Onyebuchi Ezigbo in Abuja
The federal government has expressed worry that there are still child labour practices in country despite policies and efforts to eradicate it.
The government’s concern came just as the International Labour Organisation (ILO) stated that a research in partnership with UNICEF on the role of social protection in the elimination of child labour’ revealed that 1.5 billion children worldwide, aged 0-14, receive no family or child cash benefits.
Speaking yesterday during an interactive session with journalists to commemorate this year’s World Day Against Child Labour 2022, with the theme; “Universal Social Protection to End Child Labour,” the Minister of Labour and Employment, Senator Chris Ngige said the Ministry of Labour and Employment in collaboration with the ILO and other stakeholders have been working assiduously to ensure the elimination of Child Labour in line with SDG.
He also said the Ministry recently conducted the Child Labour/ Forced Labour Survey in collaboration with the ILO and National Bureau of Statistics (NBS), adding that the last survey was conducted 22 years ago.
On the efforts to reduce incidence of child labour, Ngige said the government was implementing vigorously the National Children School Feeding Programme (NCSFP) which is the major plank of the battle to fight Child Labour, increasing children school enrolment and preventing children dropping out of schools.
In terms of International Standards, Ngige said Nigeria has ratified the two ILO key Conventions that are instrumental in the elimination of Child Labour
Convention No. 138 on the minimum age for work and Convention No. 182 on the worst forms of work.
The Director of the ILO Country Office for Nigeria, Vanessa P’hala said: “We have a serious situation on our hands, and that is putting it mildly.
“The role of social protection in the elimination of child labour’ reveals that 1.5 billion children worldwide, aged 0-14, receive no family or child cash benefits while more than 160 million children- that’s I in 10 children aged 5-17-are still engaged in child labour, and progress has stalled since 2016. (ILO, UNICEF 2022′).”

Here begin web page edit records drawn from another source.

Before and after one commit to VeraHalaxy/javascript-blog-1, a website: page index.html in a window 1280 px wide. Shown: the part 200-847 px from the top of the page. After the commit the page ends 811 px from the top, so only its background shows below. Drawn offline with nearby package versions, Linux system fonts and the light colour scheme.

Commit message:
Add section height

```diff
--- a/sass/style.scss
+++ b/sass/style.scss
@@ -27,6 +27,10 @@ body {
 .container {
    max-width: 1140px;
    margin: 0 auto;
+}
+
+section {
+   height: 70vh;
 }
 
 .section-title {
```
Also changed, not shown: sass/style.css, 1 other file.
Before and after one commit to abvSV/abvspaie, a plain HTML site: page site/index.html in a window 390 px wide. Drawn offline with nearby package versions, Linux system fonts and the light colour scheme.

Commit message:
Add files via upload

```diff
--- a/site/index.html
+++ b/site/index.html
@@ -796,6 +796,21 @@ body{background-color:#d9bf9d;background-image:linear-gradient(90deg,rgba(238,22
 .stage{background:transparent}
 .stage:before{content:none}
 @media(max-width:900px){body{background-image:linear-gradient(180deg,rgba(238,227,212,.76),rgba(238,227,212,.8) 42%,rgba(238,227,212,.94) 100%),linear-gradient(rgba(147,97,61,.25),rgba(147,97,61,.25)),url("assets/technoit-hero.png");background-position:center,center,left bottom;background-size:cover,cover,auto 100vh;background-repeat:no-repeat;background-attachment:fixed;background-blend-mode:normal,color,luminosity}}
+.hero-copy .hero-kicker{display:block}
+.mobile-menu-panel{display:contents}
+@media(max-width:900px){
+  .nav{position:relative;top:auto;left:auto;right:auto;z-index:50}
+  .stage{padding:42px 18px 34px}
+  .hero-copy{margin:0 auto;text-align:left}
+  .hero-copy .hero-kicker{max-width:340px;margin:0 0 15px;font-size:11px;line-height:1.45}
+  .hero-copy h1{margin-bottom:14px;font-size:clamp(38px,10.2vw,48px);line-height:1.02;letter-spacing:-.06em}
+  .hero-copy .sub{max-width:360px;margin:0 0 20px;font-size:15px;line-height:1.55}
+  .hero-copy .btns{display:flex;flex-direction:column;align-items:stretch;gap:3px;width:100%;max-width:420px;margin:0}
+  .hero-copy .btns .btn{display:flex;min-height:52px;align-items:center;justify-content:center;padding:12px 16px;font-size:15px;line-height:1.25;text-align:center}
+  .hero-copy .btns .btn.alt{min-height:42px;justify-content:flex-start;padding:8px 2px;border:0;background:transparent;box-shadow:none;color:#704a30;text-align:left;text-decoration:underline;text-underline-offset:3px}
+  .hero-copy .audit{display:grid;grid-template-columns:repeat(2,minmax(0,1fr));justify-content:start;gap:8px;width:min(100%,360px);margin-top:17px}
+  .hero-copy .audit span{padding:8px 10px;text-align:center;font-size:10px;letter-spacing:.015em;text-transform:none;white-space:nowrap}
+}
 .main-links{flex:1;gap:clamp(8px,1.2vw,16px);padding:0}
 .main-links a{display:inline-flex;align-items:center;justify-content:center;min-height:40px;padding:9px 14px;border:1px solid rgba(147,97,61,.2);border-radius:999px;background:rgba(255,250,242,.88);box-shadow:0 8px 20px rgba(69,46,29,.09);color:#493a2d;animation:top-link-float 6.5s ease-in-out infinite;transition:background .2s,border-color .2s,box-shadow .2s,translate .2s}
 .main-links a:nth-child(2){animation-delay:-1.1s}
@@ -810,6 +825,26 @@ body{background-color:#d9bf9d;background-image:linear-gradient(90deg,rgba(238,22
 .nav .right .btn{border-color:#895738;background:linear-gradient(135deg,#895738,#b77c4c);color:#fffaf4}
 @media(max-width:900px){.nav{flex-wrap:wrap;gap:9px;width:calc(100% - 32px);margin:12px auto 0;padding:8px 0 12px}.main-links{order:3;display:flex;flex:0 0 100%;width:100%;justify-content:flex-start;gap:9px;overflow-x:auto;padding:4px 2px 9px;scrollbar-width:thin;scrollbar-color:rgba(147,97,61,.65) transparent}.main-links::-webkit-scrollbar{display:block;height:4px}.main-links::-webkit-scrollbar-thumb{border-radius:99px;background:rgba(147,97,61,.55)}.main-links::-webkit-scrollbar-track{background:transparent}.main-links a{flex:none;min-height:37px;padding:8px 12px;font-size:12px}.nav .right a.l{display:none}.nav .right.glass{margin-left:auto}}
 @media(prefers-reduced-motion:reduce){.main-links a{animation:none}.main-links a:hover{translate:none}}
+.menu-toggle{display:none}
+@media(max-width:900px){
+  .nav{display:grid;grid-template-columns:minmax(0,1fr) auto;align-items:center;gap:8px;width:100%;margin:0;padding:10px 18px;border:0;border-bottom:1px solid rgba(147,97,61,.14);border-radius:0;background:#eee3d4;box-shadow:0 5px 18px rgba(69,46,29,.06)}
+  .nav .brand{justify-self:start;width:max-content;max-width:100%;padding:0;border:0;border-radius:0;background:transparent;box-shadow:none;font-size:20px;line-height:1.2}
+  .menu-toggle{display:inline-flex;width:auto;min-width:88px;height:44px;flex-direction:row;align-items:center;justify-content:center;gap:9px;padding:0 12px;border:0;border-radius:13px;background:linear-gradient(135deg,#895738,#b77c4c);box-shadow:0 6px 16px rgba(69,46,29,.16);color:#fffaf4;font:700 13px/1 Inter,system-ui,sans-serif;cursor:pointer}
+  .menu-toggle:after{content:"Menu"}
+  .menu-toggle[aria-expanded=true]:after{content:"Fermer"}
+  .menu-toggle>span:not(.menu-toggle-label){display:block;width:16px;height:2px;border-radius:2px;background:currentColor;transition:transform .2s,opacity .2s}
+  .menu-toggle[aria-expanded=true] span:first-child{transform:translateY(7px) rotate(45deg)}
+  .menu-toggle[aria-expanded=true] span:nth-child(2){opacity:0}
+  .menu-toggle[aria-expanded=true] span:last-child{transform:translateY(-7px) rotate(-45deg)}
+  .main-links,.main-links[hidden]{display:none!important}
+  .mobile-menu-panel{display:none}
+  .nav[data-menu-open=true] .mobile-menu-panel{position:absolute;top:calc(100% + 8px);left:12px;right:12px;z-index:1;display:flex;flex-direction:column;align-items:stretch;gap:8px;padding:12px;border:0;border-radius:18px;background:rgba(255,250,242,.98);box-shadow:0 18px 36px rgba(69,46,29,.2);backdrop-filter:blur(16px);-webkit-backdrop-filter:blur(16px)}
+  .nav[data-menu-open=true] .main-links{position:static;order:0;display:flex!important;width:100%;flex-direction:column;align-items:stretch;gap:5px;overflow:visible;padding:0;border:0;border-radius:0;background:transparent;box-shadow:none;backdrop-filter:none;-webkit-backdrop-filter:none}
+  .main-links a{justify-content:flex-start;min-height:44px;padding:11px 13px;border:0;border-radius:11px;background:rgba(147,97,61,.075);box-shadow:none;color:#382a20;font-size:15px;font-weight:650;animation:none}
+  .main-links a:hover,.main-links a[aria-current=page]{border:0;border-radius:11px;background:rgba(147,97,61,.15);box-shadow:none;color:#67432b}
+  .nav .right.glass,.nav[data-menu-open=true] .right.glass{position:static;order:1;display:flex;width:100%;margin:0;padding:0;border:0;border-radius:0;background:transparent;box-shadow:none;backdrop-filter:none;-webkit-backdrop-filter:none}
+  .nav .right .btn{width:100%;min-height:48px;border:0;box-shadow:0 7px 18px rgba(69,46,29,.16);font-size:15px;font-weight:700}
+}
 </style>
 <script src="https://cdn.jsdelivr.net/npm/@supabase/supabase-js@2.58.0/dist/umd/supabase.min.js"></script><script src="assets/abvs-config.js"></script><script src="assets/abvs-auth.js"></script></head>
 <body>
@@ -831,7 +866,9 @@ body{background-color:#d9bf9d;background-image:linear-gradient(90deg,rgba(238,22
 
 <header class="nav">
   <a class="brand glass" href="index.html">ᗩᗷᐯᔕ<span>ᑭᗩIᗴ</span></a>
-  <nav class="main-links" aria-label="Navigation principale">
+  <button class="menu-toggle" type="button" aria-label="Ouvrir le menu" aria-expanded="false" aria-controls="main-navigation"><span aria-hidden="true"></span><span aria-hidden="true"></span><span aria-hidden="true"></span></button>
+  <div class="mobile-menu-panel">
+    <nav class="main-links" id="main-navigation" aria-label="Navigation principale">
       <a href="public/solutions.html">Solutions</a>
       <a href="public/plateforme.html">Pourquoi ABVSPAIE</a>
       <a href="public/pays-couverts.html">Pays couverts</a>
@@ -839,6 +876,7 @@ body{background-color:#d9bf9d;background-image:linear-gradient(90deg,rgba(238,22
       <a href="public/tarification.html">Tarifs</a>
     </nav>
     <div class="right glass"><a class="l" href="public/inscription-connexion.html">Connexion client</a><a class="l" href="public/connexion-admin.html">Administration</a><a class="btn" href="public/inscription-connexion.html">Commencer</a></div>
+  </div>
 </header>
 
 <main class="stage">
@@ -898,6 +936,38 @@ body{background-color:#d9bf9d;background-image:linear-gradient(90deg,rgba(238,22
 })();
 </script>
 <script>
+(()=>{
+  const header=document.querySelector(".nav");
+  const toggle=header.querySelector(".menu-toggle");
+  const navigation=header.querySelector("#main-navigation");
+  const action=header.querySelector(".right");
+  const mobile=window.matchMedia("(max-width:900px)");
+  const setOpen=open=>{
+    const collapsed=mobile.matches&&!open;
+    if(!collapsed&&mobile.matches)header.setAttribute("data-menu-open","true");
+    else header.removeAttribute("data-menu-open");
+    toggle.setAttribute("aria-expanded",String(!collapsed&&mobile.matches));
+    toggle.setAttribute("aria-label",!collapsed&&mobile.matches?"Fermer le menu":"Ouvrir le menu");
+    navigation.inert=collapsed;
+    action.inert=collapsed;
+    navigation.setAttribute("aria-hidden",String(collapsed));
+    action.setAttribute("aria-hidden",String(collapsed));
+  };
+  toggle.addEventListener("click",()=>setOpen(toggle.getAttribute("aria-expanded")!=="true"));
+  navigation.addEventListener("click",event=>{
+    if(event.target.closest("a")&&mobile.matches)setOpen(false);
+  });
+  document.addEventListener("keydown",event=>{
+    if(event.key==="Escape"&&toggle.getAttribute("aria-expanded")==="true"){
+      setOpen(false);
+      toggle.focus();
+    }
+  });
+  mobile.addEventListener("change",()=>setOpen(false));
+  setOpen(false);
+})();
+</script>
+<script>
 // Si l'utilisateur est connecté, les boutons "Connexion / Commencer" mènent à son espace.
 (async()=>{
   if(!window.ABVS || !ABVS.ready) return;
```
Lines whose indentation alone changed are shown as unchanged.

She said that without immediate action, the number of children in child labour could rise by 8.9 million by the end of this year, due to increased poverty and vulnerability (ILO and UNICEF 2021).